Equity investors, consumed with worry over the Federal Reserve's interest rate policy, have sent stocks on a roller-coaster ride over the last four weeks, driving them down from near record highs, then building them up again.
Nikkei plummets amid global jitters
TOKYO » Asian stocks fell to the lowest this year on speculation rising global interest rates will stifle demand for goods made by companies in the region.
Japan's benchmark Nikkei stock index plunged more than 3 percent in intraday trading today, falling to its lowest level in six months amid jitters about declines on global markets.
The Nikkei 225 index dropped 460.93 points, or 3.05 percent, to 14,635.08 points shortly after the start of afternoon trading, falling below 15,000 for the first time since December.
Investors were nervous about the third straight declining session yesterday on Wall Street amid concerns that possible U.S. interest rates hikes would slow growth in the U.S., and possibly elsewhere.
A U.S. central banker yesterday signaled rates will keep rising in the world's biggest economy, the fourth such official to do so this week.
In Hong Kong, the blue-chip Hang Seng Index declined nearly 250 points, set for its lowest close in almost three months, also on interest-rate concerns.
"The Hong Kong market is concerned about interest rates and a slowing U.S. economy," said Ben Kwong, head of research at KGI Asia Ltd. in Hong Kong. "It will continue to trend down until the Fed meeting" on June 29.
Meanwhile, South Korea's central bank unexpectedly raised borrowing costs today, a day after an increase in Thailand.
"The rate increase in Korea is negative for investor sentiment," said Park Hyung Ryul, who helps oversee about $1.3 billion at KTB Asset Management Co. in Seoul. "The possibility of further rate increases in the U.S., together with a slowing economy, is a worst-case scenario for Asian stock markets."
The Morgan Stanley Capital International Asia Pacific Index dropped 2.1 percent to 121.16 at midday in Tokyo, set for its lowest close since Dec. 20. The index has plummeted 7.1 percent in the past four days, putting it on course for the biggest weekly drop since the period ended July 26, 2002.
Hong Kong's so-called H share index for Chinese-listed companies that are available to overseas investors plunged 3.8 percent.
The slump this week has accounted for almost half of the MSCI index's 15 percent retreat from an all-time on May 8, as concern deepened that accelerating inflation will force central banks to boost rates even as global economic growth is slowing.
In the United States, stocks fell to four-month lows yesterday, with the Dow Jones Industrial Average sinking below 11,000. Jack Guynn, the president of the Federal Reserve Bank of Atlanta, said recent inflation figures are "bothersome" and that the Fed must "remain open to rethinking our policy."
His comments echoed those of other U.S. policy makers this week, including Chairman Ben S. Bernanke, that have fueled speculation of more rate increases to curb rising prices in the world's biggest economy.
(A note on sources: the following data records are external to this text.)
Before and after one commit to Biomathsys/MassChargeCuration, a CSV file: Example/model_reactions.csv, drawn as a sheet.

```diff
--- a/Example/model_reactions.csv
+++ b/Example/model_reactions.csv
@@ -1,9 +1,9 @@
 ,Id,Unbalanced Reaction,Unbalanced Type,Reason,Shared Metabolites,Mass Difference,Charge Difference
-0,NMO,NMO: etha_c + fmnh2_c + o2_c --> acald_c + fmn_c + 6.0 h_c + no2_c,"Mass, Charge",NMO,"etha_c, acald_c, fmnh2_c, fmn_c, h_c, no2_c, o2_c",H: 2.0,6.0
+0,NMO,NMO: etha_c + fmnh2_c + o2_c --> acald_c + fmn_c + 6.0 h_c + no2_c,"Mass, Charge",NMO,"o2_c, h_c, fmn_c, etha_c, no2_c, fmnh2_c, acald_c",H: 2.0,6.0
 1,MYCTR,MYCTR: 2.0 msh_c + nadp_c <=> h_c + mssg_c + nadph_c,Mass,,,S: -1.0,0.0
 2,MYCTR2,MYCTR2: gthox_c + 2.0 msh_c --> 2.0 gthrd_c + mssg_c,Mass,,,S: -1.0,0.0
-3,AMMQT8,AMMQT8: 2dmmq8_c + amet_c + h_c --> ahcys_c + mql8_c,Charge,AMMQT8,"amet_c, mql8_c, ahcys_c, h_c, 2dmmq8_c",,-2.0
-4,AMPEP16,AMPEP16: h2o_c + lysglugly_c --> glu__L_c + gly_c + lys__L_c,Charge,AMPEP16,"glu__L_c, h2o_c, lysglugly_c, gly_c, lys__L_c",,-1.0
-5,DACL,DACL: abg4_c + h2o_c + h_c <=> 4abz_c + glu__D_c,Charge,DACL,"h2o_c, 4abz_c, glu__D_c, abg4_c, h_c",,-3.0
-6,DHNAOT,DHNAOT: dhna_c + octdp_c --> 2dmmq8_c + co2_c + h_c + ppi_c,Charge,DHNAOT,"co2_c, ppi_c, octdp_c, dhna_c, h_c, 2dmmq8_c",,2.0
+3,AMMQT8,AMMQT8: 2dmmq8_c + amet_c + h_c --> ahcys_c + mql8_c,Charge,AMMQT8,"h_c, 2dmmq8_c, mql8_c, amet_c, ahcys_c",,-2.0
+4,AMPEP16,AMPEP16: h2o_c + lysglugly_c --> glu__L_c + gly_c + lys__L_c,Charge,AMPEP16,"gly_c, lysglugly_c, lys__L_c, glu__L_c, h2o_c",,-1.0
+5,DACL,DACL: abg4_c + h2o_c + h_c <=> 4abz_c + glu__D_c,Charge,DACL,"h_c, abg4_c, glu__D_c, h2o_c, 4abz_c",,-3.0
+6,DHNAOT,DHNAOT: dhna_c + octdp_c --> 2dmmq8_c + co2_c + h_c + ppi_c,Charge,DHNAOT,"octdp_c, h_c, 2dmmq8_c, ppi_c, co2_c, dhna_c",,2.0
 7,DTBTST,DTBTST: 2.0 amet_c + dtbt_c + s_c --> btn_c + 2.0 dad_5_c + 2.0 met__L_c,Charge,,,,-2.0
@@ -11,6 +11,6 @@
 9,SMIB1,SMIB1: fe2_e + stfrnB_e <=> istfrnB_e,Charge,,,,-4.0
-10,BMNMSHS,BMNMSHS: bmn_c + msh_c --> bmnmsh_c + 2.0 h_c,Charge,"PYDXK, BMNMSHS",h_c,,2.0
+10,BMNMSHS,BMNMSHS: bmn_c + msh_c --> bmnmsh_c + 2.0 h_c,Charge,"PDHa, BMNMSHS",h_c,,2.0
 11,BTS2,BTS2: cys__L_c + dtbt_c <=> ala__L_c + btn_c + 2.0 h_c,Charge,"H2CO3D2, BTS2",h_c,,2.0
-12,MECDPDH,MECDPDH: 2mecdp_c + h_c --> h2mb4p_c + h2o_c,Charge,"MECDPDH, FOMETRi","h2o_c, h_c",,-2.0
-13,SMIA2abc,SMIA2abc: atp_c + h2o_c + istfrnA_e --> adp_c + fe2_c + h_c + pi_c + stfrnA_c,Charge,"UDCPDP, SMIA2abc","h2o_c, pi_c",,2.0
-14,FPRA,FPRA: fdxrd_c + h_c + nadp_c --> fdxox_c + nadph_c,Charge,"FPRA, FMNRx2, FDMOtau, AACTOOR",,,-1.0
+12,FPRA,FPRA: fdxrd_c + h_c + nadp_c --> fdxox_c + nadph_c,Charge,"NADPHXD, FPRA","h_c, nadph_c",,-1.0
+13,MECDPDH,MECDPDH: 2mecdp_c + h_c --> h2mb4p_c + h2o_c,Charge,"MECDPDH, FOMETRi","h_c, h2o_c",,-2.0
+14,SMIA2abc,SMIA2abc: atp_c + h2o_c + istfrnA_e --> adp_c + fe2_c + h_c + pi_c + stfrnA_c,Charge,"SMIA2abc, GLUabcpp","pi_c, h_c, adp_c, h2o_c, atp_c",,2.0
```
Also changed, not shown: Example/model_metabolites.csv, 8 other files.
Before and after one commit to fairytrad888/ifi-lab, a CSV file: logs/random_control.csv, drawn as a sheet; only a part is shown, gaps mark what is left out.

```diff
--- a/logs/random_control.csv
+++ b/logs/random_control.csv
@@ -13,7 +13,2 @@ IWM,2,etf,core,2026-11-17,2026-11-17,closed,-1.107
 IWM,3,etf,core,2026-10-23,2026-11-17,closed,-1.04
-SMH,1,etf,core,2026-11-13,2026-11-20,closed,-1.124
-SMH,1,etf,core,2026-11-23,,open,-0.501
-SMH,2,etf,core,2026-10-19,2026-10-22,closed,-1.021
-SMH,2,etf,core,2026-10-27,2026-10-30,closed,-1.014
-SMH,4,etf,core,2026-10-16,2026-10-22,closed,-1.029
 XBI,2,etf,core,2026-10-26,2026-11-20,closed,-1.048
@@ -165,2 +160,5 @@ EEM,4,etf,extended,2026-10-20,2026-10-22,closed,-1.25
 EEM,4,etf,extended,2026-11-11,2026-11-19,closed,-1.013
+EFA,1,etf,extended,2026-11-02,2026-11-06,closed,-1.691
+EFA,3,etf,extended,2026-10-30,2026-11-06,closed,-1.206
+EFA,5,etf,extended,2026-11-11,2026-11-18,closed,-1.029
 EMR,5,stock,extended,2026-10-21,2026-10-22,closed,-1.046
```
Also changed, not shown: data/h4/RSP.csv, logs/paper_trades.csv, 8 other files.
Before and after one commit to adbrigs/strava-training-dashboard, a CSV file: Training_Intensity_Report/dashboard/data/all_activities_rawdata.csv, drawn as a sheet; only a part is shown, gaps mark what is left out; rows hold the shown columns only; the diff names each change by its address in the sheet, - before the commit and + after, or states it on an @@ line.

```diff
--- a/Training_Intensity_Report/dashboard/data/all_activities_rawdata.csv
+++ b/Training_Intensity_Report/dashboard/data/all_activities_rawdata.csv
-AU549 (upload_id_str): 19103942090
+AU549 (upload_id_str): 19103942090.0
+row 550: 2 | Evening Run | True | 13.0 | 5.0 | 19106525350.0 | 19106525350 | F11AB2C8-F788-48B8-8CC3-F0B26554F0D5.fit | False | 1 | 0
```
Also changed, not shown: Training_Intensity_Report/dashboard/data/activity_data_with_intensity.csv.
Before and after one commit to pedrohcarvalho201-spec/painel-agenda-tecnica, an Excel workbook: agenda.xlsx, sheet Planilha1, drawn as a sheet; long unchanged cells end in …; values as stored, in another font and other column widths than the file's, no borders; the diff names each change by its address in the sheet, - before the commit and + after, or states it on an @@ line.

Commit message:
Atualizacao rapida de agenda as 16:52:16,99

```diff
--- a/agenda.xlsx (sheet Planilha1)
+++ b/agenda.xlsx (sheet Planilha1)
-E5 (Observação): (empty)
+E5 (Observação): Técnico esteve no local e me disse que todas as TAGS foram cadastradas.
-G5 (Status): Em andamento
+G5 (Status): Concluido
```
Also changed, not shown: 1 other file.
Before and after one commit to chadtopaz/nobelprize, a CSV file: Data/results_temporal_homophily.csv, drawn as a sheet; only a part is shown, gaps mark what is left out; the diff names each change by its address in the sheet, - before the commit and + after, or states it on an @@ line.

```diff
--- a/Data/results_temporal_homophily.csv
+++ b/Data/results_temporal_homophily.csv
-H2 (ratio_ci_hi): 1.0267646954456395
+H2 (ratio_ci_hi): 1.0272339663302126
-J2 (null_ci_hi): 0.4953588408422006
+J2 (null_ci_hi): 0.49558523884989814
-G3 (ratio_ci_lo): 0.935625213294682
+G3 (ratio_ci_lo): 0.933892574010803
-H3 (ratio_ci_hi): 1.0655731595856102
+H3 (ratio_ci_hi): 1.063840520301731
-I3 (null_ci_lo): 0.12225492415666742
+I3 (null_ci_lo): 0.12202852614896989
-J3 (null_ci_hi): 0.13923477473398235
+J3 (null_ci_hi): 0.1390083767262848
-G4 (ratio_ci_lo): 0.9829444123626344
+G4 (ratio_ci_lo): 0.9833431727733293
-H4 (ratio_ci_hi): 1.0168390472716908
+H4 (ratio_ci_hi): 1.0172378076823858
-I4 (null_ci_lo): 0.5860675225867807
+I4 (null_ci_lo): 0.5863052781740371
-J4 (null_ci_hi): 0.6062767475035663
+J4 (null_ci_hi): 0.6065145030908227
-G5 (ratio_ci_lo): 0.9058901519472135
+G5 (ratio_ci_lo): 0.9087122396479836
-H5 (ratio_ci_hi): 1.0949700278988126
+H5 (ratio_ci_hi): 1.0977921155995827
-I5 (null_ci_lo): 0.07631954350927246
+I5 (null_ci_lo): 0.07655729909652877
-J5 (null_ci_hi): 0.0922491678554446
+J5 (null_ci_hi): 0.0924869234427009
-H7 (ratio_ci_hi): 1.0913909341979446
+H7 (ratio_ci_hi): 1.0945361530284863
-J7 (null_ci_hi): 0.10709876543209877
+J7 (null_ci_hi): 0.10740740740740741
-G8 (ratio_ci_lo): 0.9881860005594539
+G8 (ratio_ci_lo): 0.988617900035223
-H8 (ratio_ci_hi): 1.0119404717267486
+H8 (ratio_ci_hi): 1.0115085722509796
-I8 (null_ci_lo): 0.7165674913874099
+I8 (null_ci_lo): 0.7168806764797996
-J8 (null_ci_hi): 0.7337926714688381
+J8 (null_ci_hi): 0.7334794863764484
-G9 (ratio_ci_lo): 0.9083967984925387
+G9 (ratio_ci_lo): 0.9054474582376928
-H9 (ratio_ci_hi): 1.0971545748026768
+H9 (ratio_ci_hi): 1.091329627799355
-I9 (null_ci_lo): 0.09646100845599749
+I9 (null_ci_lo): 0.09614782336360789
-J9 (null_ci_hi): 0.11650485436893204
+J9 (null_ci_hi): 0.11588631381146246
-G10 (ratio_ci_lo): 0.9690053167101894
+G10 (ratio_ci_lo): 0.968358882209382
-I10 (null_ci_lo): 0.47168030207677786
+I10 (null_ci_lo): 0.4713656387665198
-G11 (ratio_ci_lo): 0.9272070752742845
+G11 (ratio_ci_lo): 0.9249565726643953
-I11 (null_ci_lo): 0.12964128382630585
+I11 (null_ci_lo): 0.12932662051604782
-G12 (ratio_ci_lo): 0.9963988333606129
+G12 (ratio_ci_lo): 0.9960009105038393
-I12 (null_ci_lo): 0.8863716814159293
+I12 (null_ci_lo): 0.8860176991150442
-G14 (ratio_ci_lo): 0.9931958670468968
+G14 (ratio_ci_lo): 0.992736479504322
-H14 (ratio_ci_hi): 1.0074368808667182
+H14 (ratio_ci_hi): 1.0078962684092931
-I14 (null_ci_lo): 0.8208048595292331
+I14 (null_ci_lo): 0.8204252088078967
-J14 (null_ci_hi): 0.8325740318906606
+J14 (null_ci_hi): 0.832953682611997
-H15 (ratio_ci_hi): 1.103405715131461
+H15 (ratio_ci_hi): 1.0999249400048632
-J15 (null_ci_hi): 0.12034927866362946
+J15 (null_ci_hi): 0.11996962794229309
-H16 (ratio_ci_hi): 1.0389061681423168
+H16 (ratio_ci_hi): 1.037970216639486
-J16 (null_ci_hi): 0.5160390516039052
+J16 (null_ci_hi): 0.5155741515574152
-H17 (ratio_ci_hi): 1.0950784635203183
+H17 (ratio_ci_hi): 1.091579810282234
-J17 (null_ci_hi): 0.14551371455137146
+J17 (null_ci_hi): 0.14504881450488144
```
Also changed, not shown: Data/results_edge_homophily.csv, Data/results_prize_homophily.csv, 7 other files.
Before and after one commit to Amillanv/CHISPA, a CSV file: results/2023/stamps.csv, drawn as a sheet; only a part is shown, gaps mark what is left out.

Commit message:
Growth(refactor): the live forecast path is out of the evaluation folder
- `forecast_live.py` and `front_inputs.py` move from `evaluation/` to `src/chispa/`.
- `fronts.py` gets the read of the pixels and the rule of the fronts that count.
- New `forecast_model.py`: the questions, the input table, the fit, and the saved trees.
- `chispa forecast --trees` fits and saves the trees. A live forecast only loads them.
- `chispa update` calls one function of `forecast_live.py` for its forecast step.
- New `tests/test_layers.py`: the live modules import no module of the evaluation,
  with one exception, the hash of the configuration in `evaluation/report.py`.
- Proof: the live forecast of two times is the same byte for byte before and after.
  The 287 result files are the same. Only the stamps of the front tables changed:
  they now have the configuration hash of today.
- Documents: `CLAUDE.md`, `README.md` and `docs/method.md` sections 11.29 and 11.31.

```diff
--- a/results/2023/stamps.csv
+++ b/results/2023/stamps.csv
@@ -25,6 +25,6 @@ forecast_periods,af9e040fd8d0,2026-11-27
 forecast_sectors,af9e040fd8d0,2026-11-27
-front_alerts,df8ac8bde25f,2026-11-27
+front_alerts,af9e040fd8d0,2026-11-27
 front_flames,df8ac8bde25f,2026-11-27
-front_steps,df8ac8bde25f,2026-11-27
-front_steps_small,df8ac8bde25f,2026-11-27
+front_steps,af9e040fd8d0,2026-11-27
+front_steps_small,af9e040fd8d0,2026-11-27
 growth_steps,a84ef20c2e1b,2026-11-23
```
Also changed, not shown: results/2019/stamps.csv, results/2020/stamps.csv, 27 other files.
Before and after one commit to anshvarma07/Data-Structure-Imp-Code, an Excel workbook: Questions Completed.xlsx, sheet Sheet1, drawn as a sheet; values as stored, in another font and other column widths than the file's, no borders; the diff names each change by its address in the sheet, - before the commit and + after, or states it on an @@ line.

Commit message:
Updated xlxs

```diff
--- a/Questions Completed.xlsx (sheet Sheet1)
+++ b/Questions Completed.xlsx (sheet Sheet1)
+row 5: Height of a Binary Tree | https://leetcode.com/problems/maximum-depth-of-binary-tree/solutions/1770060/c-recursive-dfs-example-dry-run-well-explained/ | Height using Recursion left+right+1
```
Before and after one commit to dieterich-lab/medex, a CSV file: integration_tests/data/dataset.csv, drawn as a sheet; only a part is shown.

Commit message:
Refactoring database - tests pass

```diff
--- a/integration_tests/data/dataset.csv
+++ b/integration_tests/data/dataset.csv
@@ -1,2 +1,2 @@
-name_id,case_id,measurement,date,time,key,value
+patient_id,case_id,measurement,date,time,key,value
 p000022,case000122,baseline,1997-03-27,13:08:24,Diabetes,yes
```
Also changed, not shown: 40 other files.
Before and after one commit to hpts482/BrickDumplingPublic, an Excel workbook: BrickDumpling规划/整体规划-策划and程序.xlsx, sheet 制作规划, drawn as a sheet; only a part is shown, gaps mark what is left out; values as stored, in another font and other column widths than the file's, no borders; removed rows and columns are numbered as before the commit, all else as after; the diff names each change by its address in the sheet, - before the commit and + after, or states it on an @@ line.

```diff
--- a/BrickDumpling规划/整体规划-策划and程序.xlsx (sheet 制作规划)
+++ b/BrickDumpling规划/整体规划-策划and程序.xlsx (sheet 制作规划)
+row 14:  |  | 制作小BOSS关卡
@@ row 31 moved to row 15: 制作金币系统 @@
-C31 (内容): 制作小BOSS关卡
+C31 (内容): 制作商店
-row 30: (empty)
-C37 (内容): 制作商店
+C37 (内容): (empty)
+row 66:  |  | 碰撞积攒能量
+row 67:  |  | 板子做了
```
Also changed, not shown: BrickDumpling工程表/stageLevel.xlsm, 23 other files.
Bernanke said on June 5 that inflation is accelerating and "unwelcome."
The global sell-off has prompted some investors to limit their losses and shift assets into fixed-income securities such as Treasuries, which are backed by the U.S. government.
"A combination of slowing growth and rising interest rates in the U.S. is the worst news for stocks everywhere," said Jason Teh, who manages $4 billion at Investors Mutual in Sydney. "That scenario is looking more likely every day."
Bloomberg News and the Associated Press contributed to this report